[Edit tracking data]
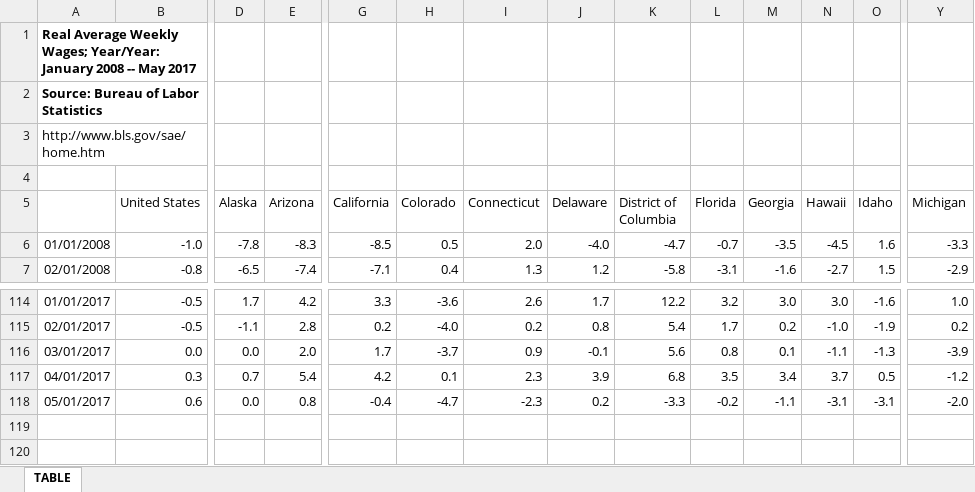
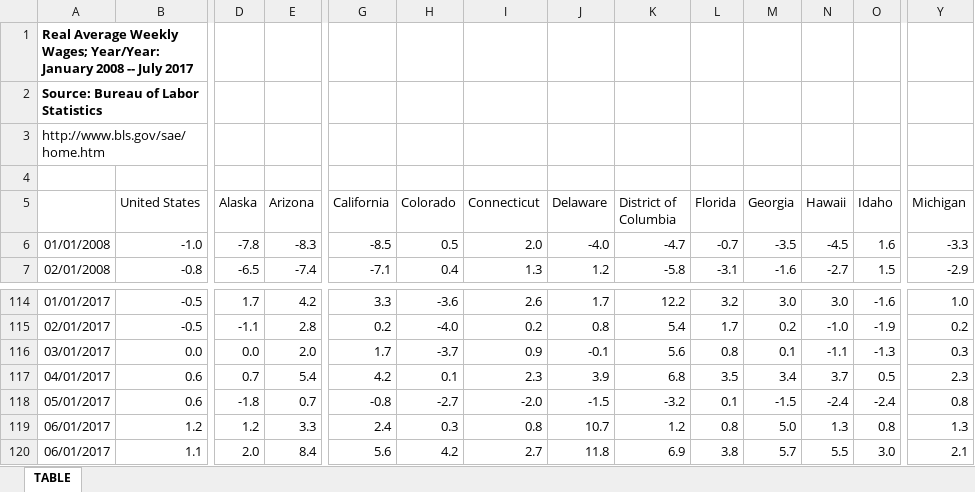
Before and after one commit to UrbanInstitute/state-economic-monitor, an Excel workbook: data/historical/source/earnings_historical.xlsx, sheet TABLE, drawn as a sheet; only a part is shown, gaps mark what is left out; values as stored, in another font and other column widths than the file's, no borders; rows hold the shown columns only; the diff covers the shown part only; the diff names each change by its address in the sheet, - before the commit and + after, or states it on an @@ line.

```diff
--- a/data/historical/source/earnings_historical.xlsx (sheet TABLE)
+++ b/data/historical/source/earnings_historical.xlsx (sheet TABLE)
-A1: …2008 -- May 2017
+A1: …2008 -- July 2017
-Y116 (Michigan): -3.9
+Y116 (Michigan): 0.3
-B117 (United States): 0.3
+B117 (United States): 0.6
-Y117 (Michigan): -1.2
+Y117 (Michigan): 2.3
-D118 (Alaska): 0.0
+D118 (Alaska): -1.8
-E118 (Arizona): 0.8
+E118 (Arizona): 0.7
-G118 (California): -0.4
+G118 (California): -0.8
-H118 (Colorado): -4.7
+H118 (Colorado): -2.7
-I118 (Connecticut): -2.3
+I118 (Connecticut): -2.0
-J118 (Delaware): 0.2
+J118 (Delaware): -1.5
-K118 (District of Columbia): -3.3
+K118 (District of Columbia): -3.2
-L118 (Florida): -0.2
+L118 (Florida): 0.1
-M118 (Georgia): -1.1
+M118 (Georgia): -1.5
-N118 (Hawaii): -3.1
+N118 (Hawaii): -2.4
-O118 (Idaho): -3.1
+O118 (Idaho): -2.4
-Y118 (Michigan): -2.0
+Y118 (Michigan): 0.8
+row 119: 06/01/2017 | 1.2 | 1.2 | 3.3 | 2.4 | 0.3 | 0.8 | 10.7 | 1.2 | 0.8 | 5.0 | 1.3 | 0.8 | 1.3
+row 120: 06/01/2017 | 1.1 | 2.0 | 8.4 | 5.6 | 4.2 | 2.7 | 11.8 | 6.9 | 3.8 | 5.7 | 5.5 | 3.0 | 2.1
```
Also changed, not shown: 33 edited cells elsewhere in this sheet, data/historical/source/total_employment_historical.xlsx, data/source/previous_releases/Earnings July 2017.xlsx, 40 other files.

* What to work on
Return all lines in the data that include the word "District".

* Result for this exercise
-K118 (District of Columbia): -3.3
+K118 (District of Columbia): -3.2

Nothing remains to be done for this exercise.